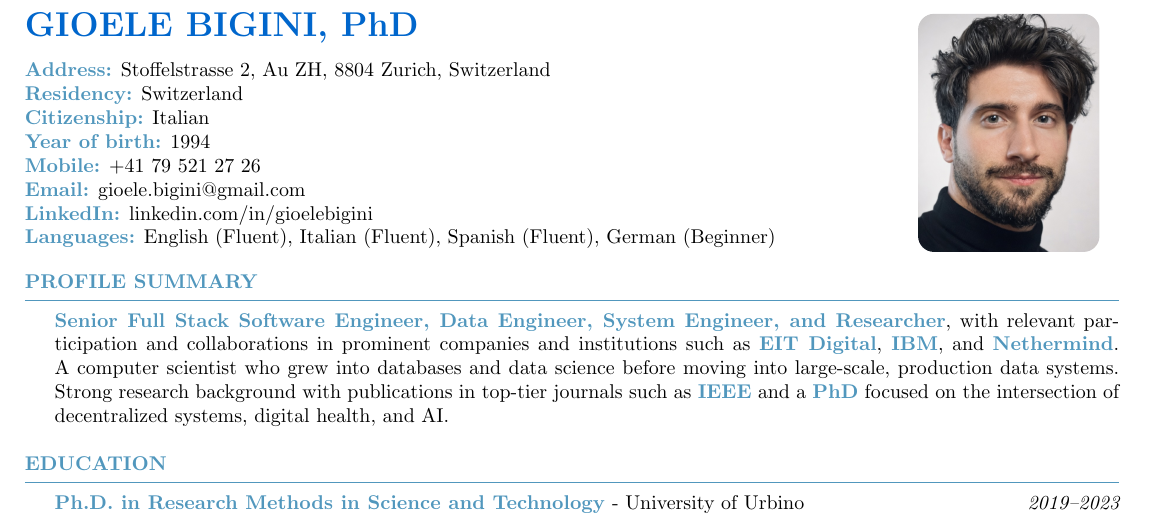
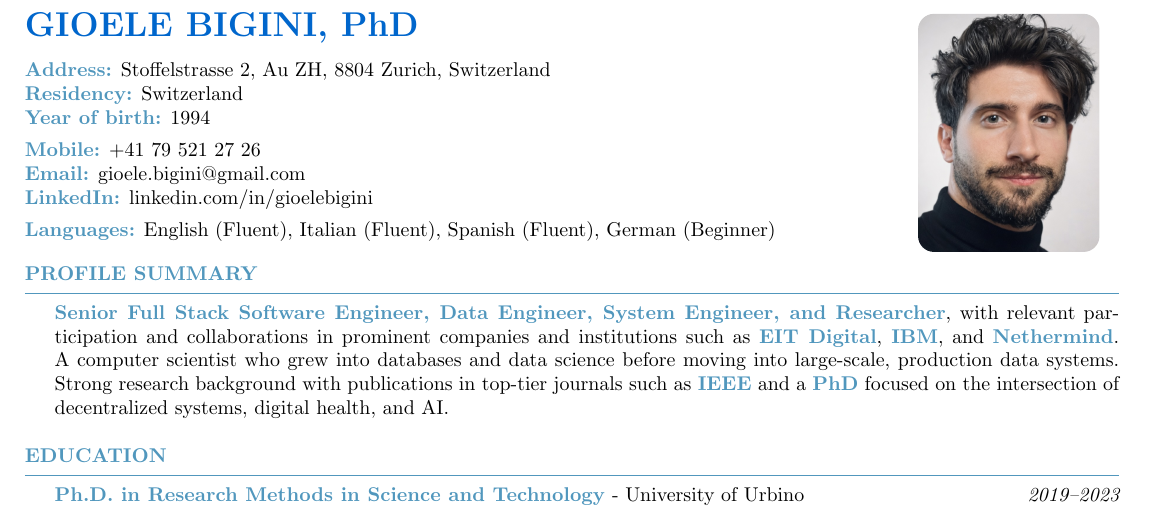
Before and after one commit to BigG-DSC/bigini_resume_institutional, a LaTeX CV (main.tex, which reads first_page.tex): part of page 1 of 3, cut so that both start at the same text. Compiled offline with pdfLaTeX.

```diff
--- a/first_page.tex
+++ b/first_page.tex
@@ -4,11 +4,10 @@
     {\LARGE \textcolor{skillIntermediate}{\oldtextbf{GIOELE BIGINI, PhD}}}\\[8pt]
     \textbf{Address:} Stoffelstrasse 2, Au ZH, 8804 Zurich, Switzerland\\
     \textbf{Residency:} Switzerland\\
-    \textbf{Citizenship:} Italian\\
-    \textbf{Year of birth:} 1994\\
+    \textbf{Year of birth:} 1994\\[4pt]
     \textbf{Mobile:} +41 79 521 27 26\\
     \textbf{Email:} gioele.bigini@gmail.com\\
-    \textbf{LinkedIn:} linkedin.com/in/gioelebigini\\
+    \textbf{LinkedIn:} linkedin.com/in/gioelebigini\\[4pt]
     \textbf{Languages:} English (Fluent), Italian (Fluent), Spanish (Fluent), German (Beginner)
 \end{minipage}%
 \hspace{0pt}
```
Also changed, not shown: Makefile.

■ ■ ■ ■

> WHAT TO WORK ON: What lines in the listing include the string "gioelebigini"? Copy them out.

> RESULT:
-    \textbf{LinkedIn:} linkedin.com/in/gioelebigini\\
+    \textbf{LinkedIn:} linkedin.com/in/gioelebigini\\[4pt]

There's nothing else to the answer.